By Occam's razor I'm more inclined to believe the sources that say grammel is a form of connective tissue in the fat that cooks out in the rendering process.  Whatever it is, it's crisp, golden brown, and sinfully savoury.  Its existence is all the more surprising to me because I have rendered a lot of pork fat in the last couple years, but hadn't thought to skim through the residue to look for something as small and delicous as grammel.

Grammel is also used in the kitchen.  When there is a bit of residual lard on the grammel, it binds to form a paste, which can then be rolled into a knödel (roughly, "KNUH-del," a dumpling).

Hauswürstel - ("HOWS-voors-tel", literally "house sausage," in fact just dried sausage)

Similar to French saucisson sec, this is an essential component to any heuriger spread.  The most interesting version I had contained the delicious green pumpkin seeds common in Styria.

Preßwurst - ("PRESS-voorst," headcheese)

Austrian preßwurst is very similar to our headcheese, though I would say the meat is packed much more densely (ie. there is less jelly between the pieces of meat).  Even so, it holds together extremely well, and can be sliced very thin.  It's usually doused in vinegar, then called "saure preßwurst."

Kümmelbraten (roughly "KOOM-mel-BRAT-en," literally, "caraway roast," roast pork belly)

This was a pleasant surprise: pork belly, usually lightly cured, roasted with caraway seeds, and served with the skin on.  A fantastic crunch from the crackling, which splinters into little nuggets during the slicing.

Schweinsbraten - ("SHVINES-brat-en," roasted pork shoulder)

A simple roast, sliced and served cold, is a very common brettljause.  Sometimes the meat is cured, sometimes not.  Somehow the only picture I got of a cold pork roast was this haggard slice below, which I had already prodded with my fork.

Bratlfettnbrot - ("BRAT-tel FET-en-brot," approximately "roast drippings, with bread")

One of the fantastic byproducts of roasting meat is the drippings.  They are comprised of two parts.  First is the highly gelatinous meat juices.  Second is the fat rendered from the meat.  There was a time not so long ago when every housewife would pour the hot pan drippings from a roast into a jar and keep them for later use.  The fat can been scraped off and used to sear meat.  The juices, which solidify when refrigerated, can be used to fortify pan sauces.

In Austria the whole mix, that is, the partially solidified meat juices and the rendered fat, are served as a spread.  It is called bratlfettnbrot, which is possibly the most amusing word in the Austrian language.  Or any language.

In the picture below you can see the bratlfettnbrot in the plastic jar on the right, with the spoon sticking out.  The picture is not from a heuriger, but rather at Dominik's house.  Dominik was the student Lisa and I hosted last summer.  You may remember him from the fantastic Austrian dinner he and his friends cooked for us while staying in Edmonton.

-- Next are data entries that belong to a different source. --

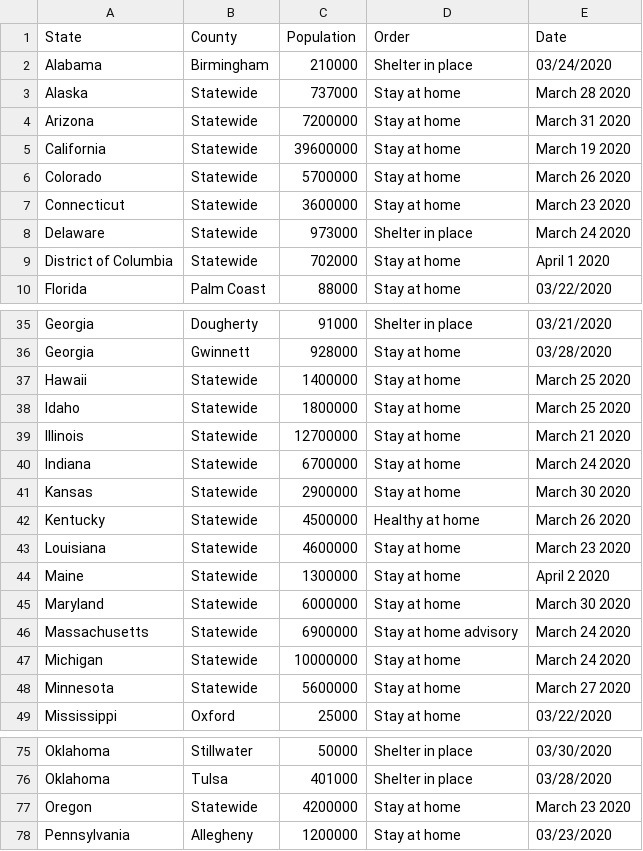
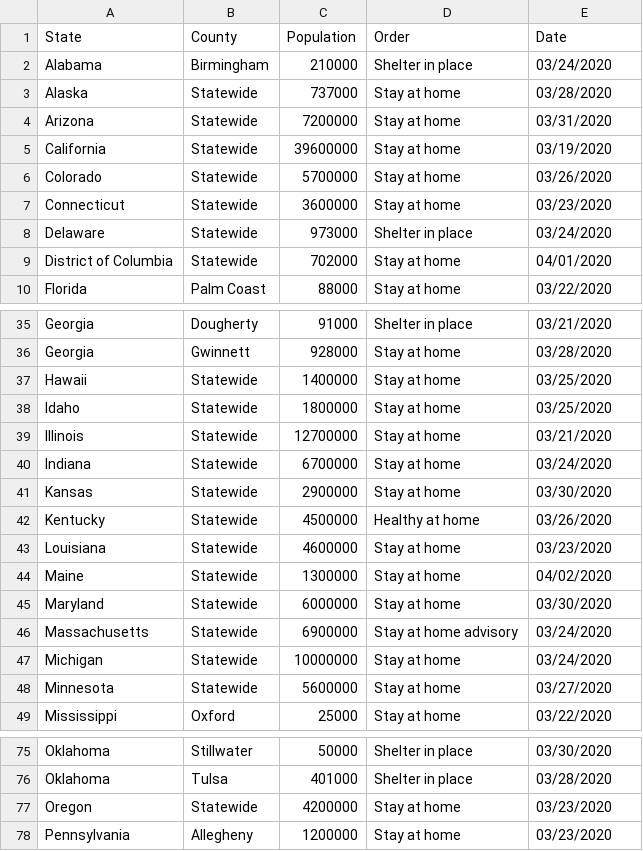
Before and after one commit to ZacharyPH/Covid19ShelterOrdersParser, a CSV file: Covid19ShelterOrders.csv, drawn as a sheet; only a part is shown, gaps mark what is left out; the diff covers the shown part only.

Commit message:
Statewide date formatting update

```diff
--- a/Covid19ShelterOrders.csv
+++ b/Covid19ShelterOrders.csv
@@ -2,9 +2,9 @@ State, County, Population, Order, Date
 Alabama, Birmingham, 210000, Shelter in place, 03/24/2020
-Alaska, Statewide, 737000, Stay at home, March 28 2020
-Arizona, Statewide, 7200000, Stay at home, March 31 2020
-California, Statewide, 39600000, Stay at home, March 19 2020
-Colorado, Statewide, 5700000, Stay at home, March 26 2020
-Connecticut, Statewide, 3600000, Stay at home, March 23 2020
-Delaware, Statewide, 973000, Shelter in place, March 24 2020
-District of Columbia, Statewide, 702000, Stay at home, April 1 2020
+Alaska, Statewide, 737000, Stay at home, 03/28/2020
+Arizona, Statewide, 7200000, Stay at home, 03/31/2020
+California, Statewide, 39600000, Stay at home, 03/19/2020
+Colorado, Statewide, 5700000, Stay at home, 03/26/2020
+Connecticut, Statewide, 3600000, Stay at home, 03/23/2020
+Delaware, Statewide, 973000, Shelter in place, 03/24/2020
+District of Columbia, Statewide, 702000, Stay at home, 04/01/2020
 Florida, Palm Coast, 88000, Stay at home, 03/22/2020
@@ -36,14 +36,14 @@ Georgia, Dougherty, 91000, Shelter in place, 03/21/2020
 Georgia, Gwinnett, 928000, Stay at home, 03/28/2020
-Hawaii, Statewide, 1400000, Stay at home, March 25 2020
-Idaho, Statewide, 1800000, Stay at home, March 25 2020
-Illinois, Statewide, 12700000, Stay at home, March 21 2020
-Indiana, Statewide, 6700000, Stay at home, March 24 2020
-Kansas, Statewide, 2900000, Stay at home, March 30 2020
-Kentucky, Statewide, 4500000, Healthy at home, March 26 2020
-Louisiana, Statewide, 4600000, Stay at home, March 23 2020
-Maine, Statewide, 1300000, Stay at home, April 2 2020
-Maryland, Statewide, 6000000, Stay at home, March 30 2020
-Massachusetts, Statewide, 6900000, Stay at home advisory, March 24 2020
-Michigan, Statewide, 10000000, Stay at home, March 24 2020
-Minnesota, Statewide, 5600000, Stay at home, March 27 2020
+Hawaii, Statewide, 1400000, Stay at home, 03/25/2020
+Idaho, Statewide, 1800000, Stay at home, 03/25/2020
+Illinois, Statewide, 12700000, Stay at home, 03/21/2020
+Indiana, Statewide, 6700000, Stay at home, 03/24/2020
+Kansas, Statewide, 2900000, Stay at home, 03/30/2020
+Kentucky, Statewide, 4500000, Healthy at home, 03/26/2020
+Louisiana, Statewide, 4600000, Stay at home, 03/23/2020
+Maine, Statewide, 1300000, Stay at home, 04/02/2020
+Maryland, Statewide, 6000000, Stay at home, 03/30/2020
+Massachusetts, Statewide, 6900000, Stay at home advisory, 03/24/2020
+Michigan, Statewide, 10000000, Stay at home, 03/24/2020
+Minnesota, Statewide, 5600000, Stay at home, 03/27/2020
 Mississippi, Oxford, 25000, Stay at home, 03/22/2020
@@ -76,3 +76,3 @@ Oklahoma, Stillwater, 50000, Shelter in place, 03/30/2020
 Oklahoma, Tulsa, 401000, Shelter in place, 03/28/2020
-Oregon, Statewide, 4200000, Stay at home, March 23 2020
+Oregon, Statewide, 4200000, Stay at home, 03/23/2020
 Pennsylvania, Allegheny, 1200000, Stay at home, 03/23/2020
```
Also changed, not shown: 15 edited cells elsewhere in this file, 1 other file.
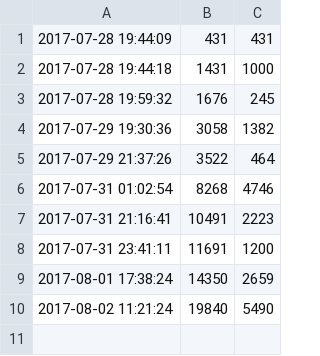
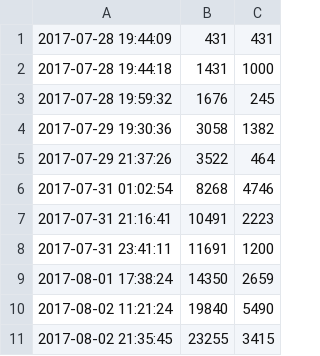
Before and after one commit to ajs-voices/once-upon-a-dream, a CSV file: word-count.csv, drawn as a sheet.

```diff
--- a/word-count.csv
+++ b/word-count.csv
@@ -10 +10,2 @@
 2017-08-02 11:21:24,19840,5490
+2017-08-02 21:35:45,23255,3415
```
Also changed, not shown: 3 other files.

Some photos.

Heuriger meals are finished with mehlspeisen ("MAYL-shpeye-zen," literally "flour food," baked desserts) and schnapps.  Austrian baking and distilling will be covered in future posts.